The Breton Language
Breton (Brezhoneg) is a Celtic language related to Welsh (Cymraeg) and Cornish (Kernewek). It is spoken in western or lower Brittany (Breizh), in the north-west of France. In 1814, the committee of the British and Foreign Bible Society (BFBS) first discussed the fact that the Breton language did not have a translation of the Holy Scriptures.
Testamant Nevez 1827
In 1824 Le Gonidec was contracted by the Bible Society to translate the New Testament from the Latin Vulgate into Breton. Jean François Le Gonidec (1775-1838), was a respected Breton scholar who had already published a dictionary and grammar for the Breton language.

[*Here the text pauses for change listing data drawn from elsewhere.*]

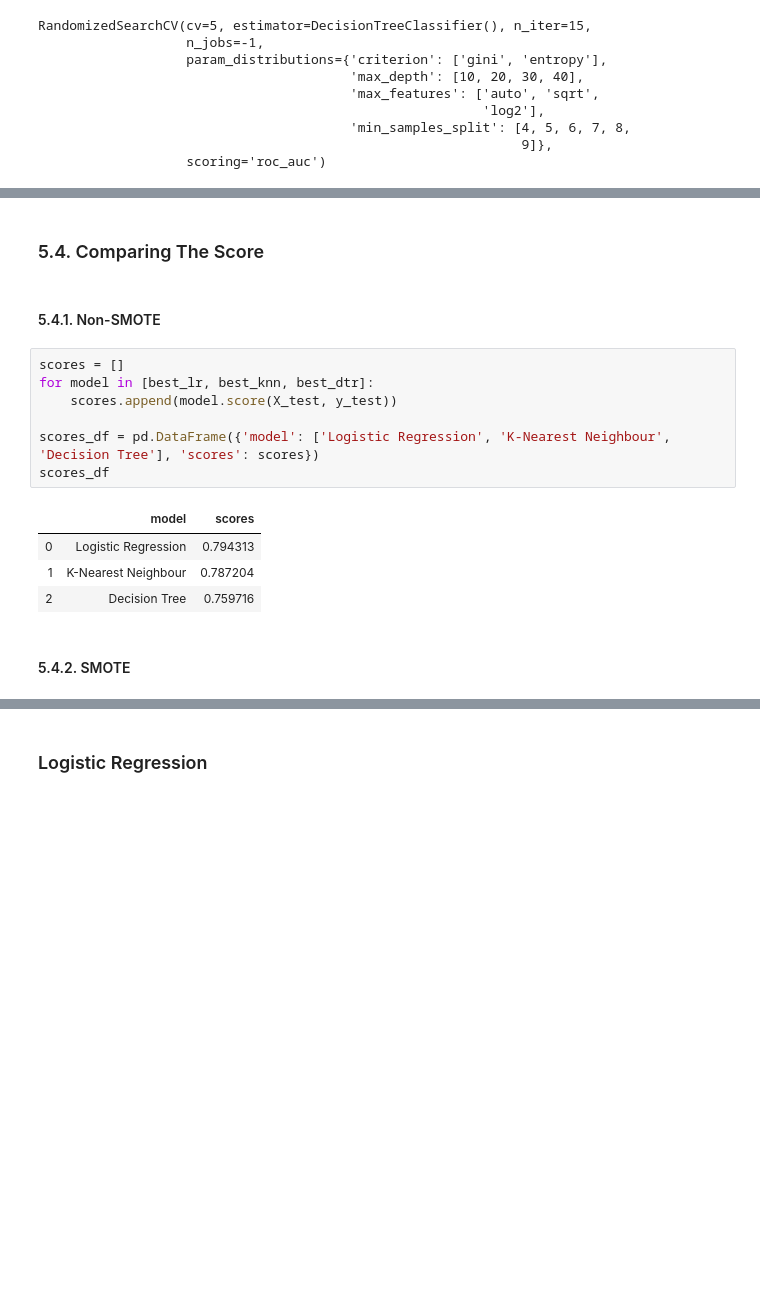
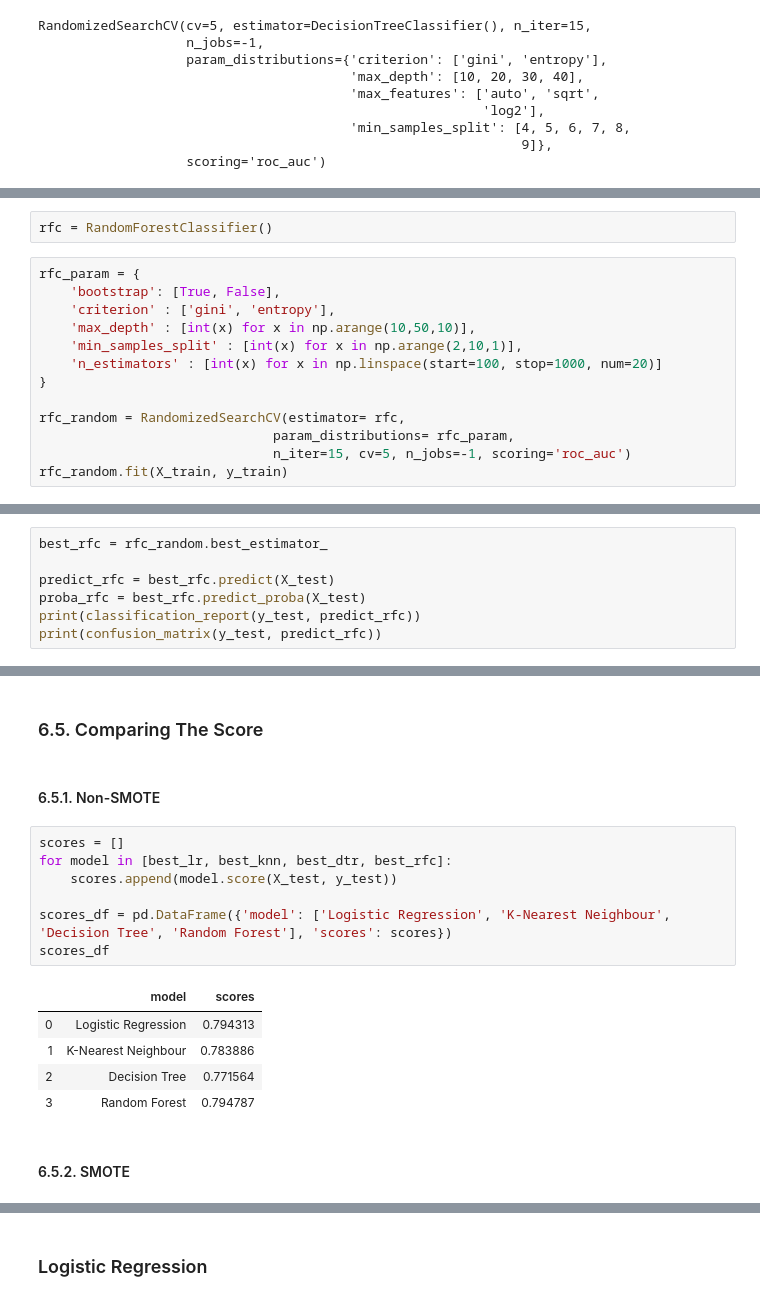
Before and after one commit to farah31/Final_Project_JCDS01_BKS_Telecom_Customer_Churn_Predict, a Jupyter notebook: 3_Classification_Model_Optimizing.ipynb, the cells around one changed output, grey strips where cells are left out. Drawn from its saved outputs; the diff is of its cells as text; blank space fills up the shorter version.

```diff
--- a/3_Classification_Model_Optimizing.ipynb
+++ b/3_Classification_Model_Optimizing.ipynb
@@ -470,0 +721,15 @@ weighted avg       0.77      0.73      0.75      2110
+# %%
+rfc = RandomForestClassifier()
+# %%
+rfc_param = {
+    'bootstrap': [True, False],
+    'criterion' : ['gini', 'entropy'],
+    'max_depth' : [int(x) for x in np.arange(10,50,10)],
+    'min_samples_split' : [int(x) for x in np.arange(2,10,1)],
+    'n_estimators' : [int(x) for x in np.linspace(start=100, stop=1000, num=20)]
+}
+
+rfc_random = RandomizedSearchCV(estimator= rfc,
+                              param_distributions= rfc_param,
+                              n_iter=15, cv=5, n_jobs=-1, scoring='roc_auc')
+rfc_random.fit(X_train, y_train)
@@ -470,0 +762,7 @@ weighted avg       0.77      0.73      0.75      2110
+# %%
+best_rfc = rfc_random.best_estimator_
+
+predict_rfc = best_rfc.predict(X_test)
+proba_rfc = best_rfc.predict_proba(X_test)
+print(classification_report(y_test, predict_rfc))
+print(confusion_matrix(y_test, predict_rfc))
@@ -471,20 +885,21 @@ weighted avg       0.77      0.73      0.75      2110
 # %% [markdown]
-### 5.4. Comparing The Score
+### 6.5. Comparing The Score
 # %% [markdown]
-#### 5.4.1. Non-SMOTE
+#### 6.5.1. Non-SMOTE
 # %%
 scores = []
-for model in [best_lr, best_knn, best_dtr]:
+for model in [best_lr, best_knn, best_dtr, best_rfc]:
     scores.append(model.score(X_test, y_test))
 
-scores_df = pd.DataFrame({'model': ['Logistic Regression', 'K-Nearest Neighbour', 'Decision Tree'], 'scores': scores})
+scores_df = pd.DataFrame({'model': ['Logistic Regression', 'K-Nearest Neighbour', 'Decision Tree', 'Random Forest'], 'scores': scores})
 scores_df
 # %% [output]
 |  | model | scores |
 | 0 | Logistic Regression | 0.794313 |
-| 1 | K-Nearest Neighbour | 0.787204 |
-| 2 | Decision Tree | 0.759716 |
+| 1 | K-Nearest Neighbour | 0.783886 |
+| 2 | Decision Tree | 0.771564 |
+| 3 | Random Forest | 0.794787 |
 # %% [markdown]
-#### 5.4.2. SMOTE
+#### 6.5.2. SMOTE
 # %%
 scores = []
```
Also changed, not shown: parts of 109 cells of this notebook, 3 other files.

Le Gonidec was a Roman Catholic who knew French, Breton and Latin. The translation was made from the Latin Vulgate and the text was checked against the Greek and revised by two Welsh scholars: Rev Thomas Price (1787-1848) of Crickhowell and Rev David Jones of Swansea, Wales. The New Testament (Testamant Nevez) was published in 1827.
John Jenkins Revision 1870
From the 1830s Welsh-speaking Baptist and Calvinist Methodist missionaries started to arrive in Brittany. In 1834 John Jenkins of Glamorgan in Wales arrived in Brittany with the Baptist Mission. Jenkins learnt the Breton and French languages, and became a Bible Society colporteur selling copies of the Le Gonidec New Testament. These missionaries soon found that the scholarly language of the Le Gonidec version, was not well enough understood by general Breton speakers.
John Jenkins recommended a revision of this translation, which he was commissioned to do in 1838. He simplified the language and revised it by reference to the Greek, Welsh and English texts. From 1845 until 1847 Jenkins was assisted by the Breton writer Guillaume Ricou (1778-1848), who ensured it was in understandable language. The first revision was printed in Brest, Brittany in 1847. After Ricou died in 1848, further revisions were made with the help of the Welsh Calvinist Methodist missionary Rev James Williams, who came to Quimper in Brittany in 1842. Jenkins and Williams continued to revise the New Testament, and it was republished in 1854 and 1863 and the last revision was published in 1870.
Alfred Llewellyn Jenkins Revision 1897
In 1882 Alfred Llewellyn Jenkins agreed to revise his father's New Testament. He had grown up in Brittany and spoke Welsh and Breton natively. He revised the text with the help of Monsieurs Rohan and Luzel, and V. E. Bouhon of St. Brieuc. It was first published by the BIble Society in 1885, and then in 1886 as a dual language edition with French. In 1889 Alfred Ll. Jenkins started to translate the Old Testament from Hebrew into Breton. In 1897 the British and Foreign Bible Society published his book of Genesis (Levr ar Genes), and a final corrected edition of the New Testament (Testament Nevez). The Gospels were reprinted separately in 1906, and the New Testament was reprinted in 1920, 1927 and the last time it was reprinted was 1935.
The Jenkins edition of the 1897 Breton New Testament was digitised in 2017, from originals in the BFBS archives, with the help of volunteers from MissionAssist. This historical text is maintained by the British and Foreign Bible Society.
British & Foreign Bible Society